|Dates||1840 - 1916|
Odilon Redon's career spanned many of the most important art movements of the late 1800s. He exhibited with the Impressionists in 1886, with Les XX in Brussels, and was regarded as a leading Symbolist artist. Before committing to a career in the visual arts in the early 1870s, Redon studied architecture, music, literature, and art criticism. His earliest works, charcoal drawings characterized by mystery, melancholy, and fantasy, were championed by contemporary authors like Stéphane Mallarmé and Joris-Karl Huysmans. Redon's own interest in literature was reflected in his art. He produced drawings and lithographs inspired by the work of Charles Baudelaire, Edgar Allan Poe, and others.

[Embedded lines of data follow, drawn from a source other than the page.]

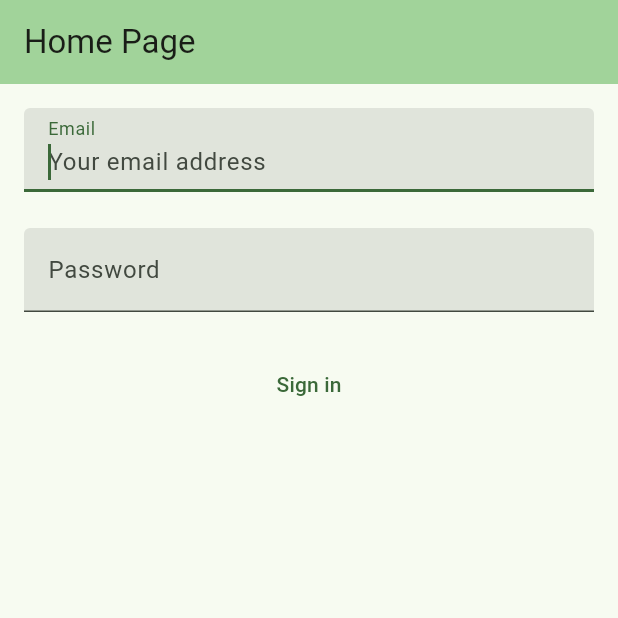
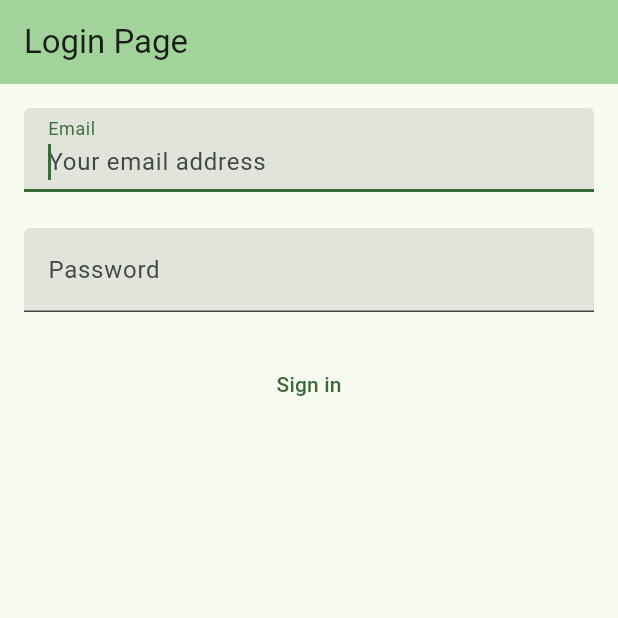
Before and after one commit to dw0nji/task_manager_2, a Flutter app: the screen it shows after launch, item 2 of the bottom bar chosen, on a phone screen of 412 x 824 dp, the top half of it. Run offline on Flutter 3.47's test engine with Material 3 defaults, Android fonts, the phone set to English and light mode, and no system bars; our stand-ins replace go_router.

Commit message:
Changed text.

```diff
--- a/lib/main.dart
+++ b/lib/main.dart
@@ -66,7 +66,7 @@ class MyApp extends StatelessWidget {
                 pageBuilder: (context, state) {
                   return FadeTransitionPage<dynamic>(
                     key: state.pageKey,
-                    child: const SignInHttp(title: 'Home Page'),
+                    child: const SignInHttp(title: 'Login Page'),
                   );
                 },
               ),
```
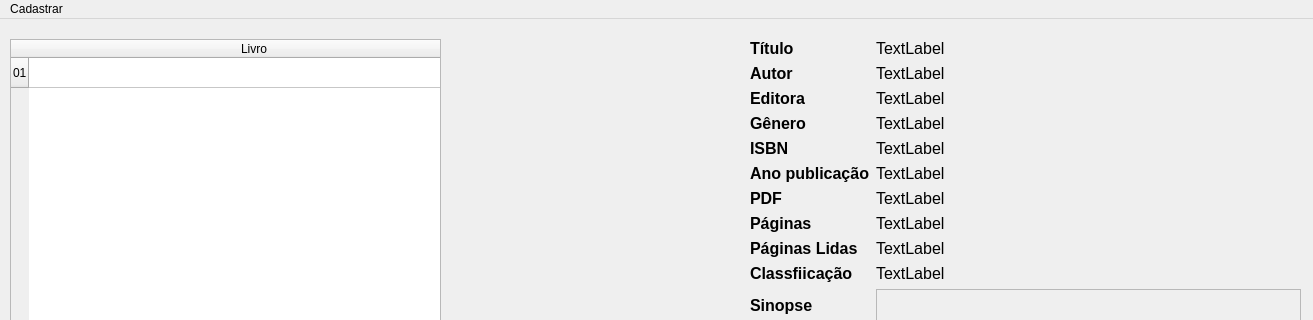
The window that screen/ui_designer/screen_main.ui (mateusmoratelli/MinhaBiblioteca) describes before a commit, drawn with Qt 5; both pictures show x 0 to 1313 and y 0 to 320 of the 1313 by 734 pixel window.
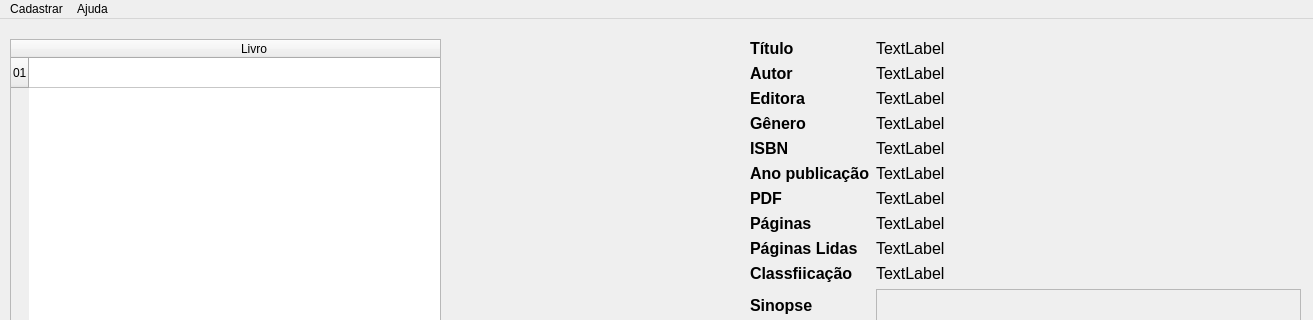
The same window after the commit. Icons and pictures are not drawn.

Patch:
```diff
--- a/screen/ui_designer/screen_main.ui
+++ b/screen/ui_designer/screen_main.ui
@@ -502,7 +502,14 @@
     <addaction name="menuCadastrarUsuario"/>
     <addaction name="menuEfetuarTestes"/>
    </widget>
+   <widget class="QMenu" name="menuAjuda">
+    <property name="title">
+     <string>Ajuda</string>
+    </property>
+    <addaction name="menuSobrePrograma"/>
+   </widget>
    <addaction name="menuCadastrar"/>
+   <addaction name="menuAjuda"/>
   </widget>
   <widget class="QStatusBar" name="statusbar"/>
   <action name="menuNovoLivro">
```
Left out of the diff: 13 changed lines with no effect on the pictures.
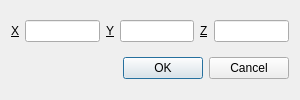
Tulip-Dev/tulip, file library/tulip-gui/designer/CoordEditor.ui: the form before one commit.
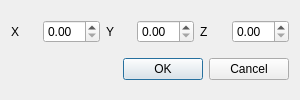
The form after the commit. Icons and pictures are not drawn. Custom widgets are drawn as their Qt base class.

Commit message: update CoordEditor widget: now uses spin boxes to edit float values instead of line edits

Diff of the .ui file:
```diff
--- a/library/tulip-gui/designer/CoordEditor.ui
+++ b/library/tulip-gui/designer/CoordEditor.ui
@@ -28,14 +28,11 @@
   </property>
   <layout class="QVBoxLayout" name="verticalLayout">
    <item>
-    <layout class="QHBoxLayout" name="horizontalLayout_3">
-     <property name="leftMargin">
-      <number>0</number>
-     </property>
+    <layout class="QHBoxLayout" name="horizontalLayout">
      <item>
       <widget class="QLabel" name="xLabel">
        <property name="text">
-        <string>&amp;X</string>
+        <string>X</string>
        </property>
        <property name="wordWrap">
         <bool>true</bool>
@@ -46,33 +43,27 @@
       </widget>
      </item>
      <item>
-      <widget class="QLineEdit" name="xLineEdit"/>
+      <widget class="tlp::ScientificDoubleSpinBox" name="xSP"/>
      </item>
      <item>
       <widget class="QLabel" name="yLabel">
        <property name="text">
-        <string>&amp;Y</string>
-       </property>
-       <property name="buddy">
-        <cstring>yLineEdit</cstring>
+        <string>Y</string>
        </property>
       </widget>
      </item>
      <item>
-      <widget class="QLineEdit" name="yLineEdit"/>
+      <widget class="tlp::ScientificDoubleSpinBox" name="ySP"/>
      </item>
      <item>
       <widget class="QLabel" name="zLabel">
        <property name="text">
-        <string>&amp;Z</string>
-       </property>
-       <property name="buddy">
-        <cstring>zLineEdit</cstring>
+        <string>Z</string>
        </property>
       </widget>
      </item>
      <item>
-      <widget class="QLineEdit" name="zLineEdit"/>
+      <widget class="tlp::ScientificDoubleSpinBox" name="zSP"/>
      </item>
     </layout>
    </item>
@@ -85,6 +76,13 @@
    </item>
   </layout>
  </widget>
+ <customwidgets>
+  <customwidget>
+   <class>tlp::ScientificDoubleSpinBox</class>
+   <extends>QDoubleSpinBox</extends>
+   <header location="global">tulip/ScientificDoubleSpinBox.h</header>
+  </customwidget>
+ </customwidgets>
  <resources>
   <include location="../resources/TulipGUIResource.qrc"/>
  </resources>
```
Left out of the diff: 3 changed lines with no effect on the pictures. The commit also changes 1 other file.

Until about 1890, Redon was known almost exclusively for his monochromatic work. But his creative energies gradually moved toward color, and by 1900 he mostly produced oil paintings and pastels. As his art became more colorful, it also became more decorative, leading to commissions for screens and murals. He also produced decorative ensembles, the most ambitious being eighteen panels for the dining room of Baron de Domecy, a long-standing patron. But despite Redon's shifting interests, his fundamental aesthetic remained unchanged. Redon insisted on reference to nature, but nature filtered through memory and imagination, producing dream-like forms and dazzling surfaces.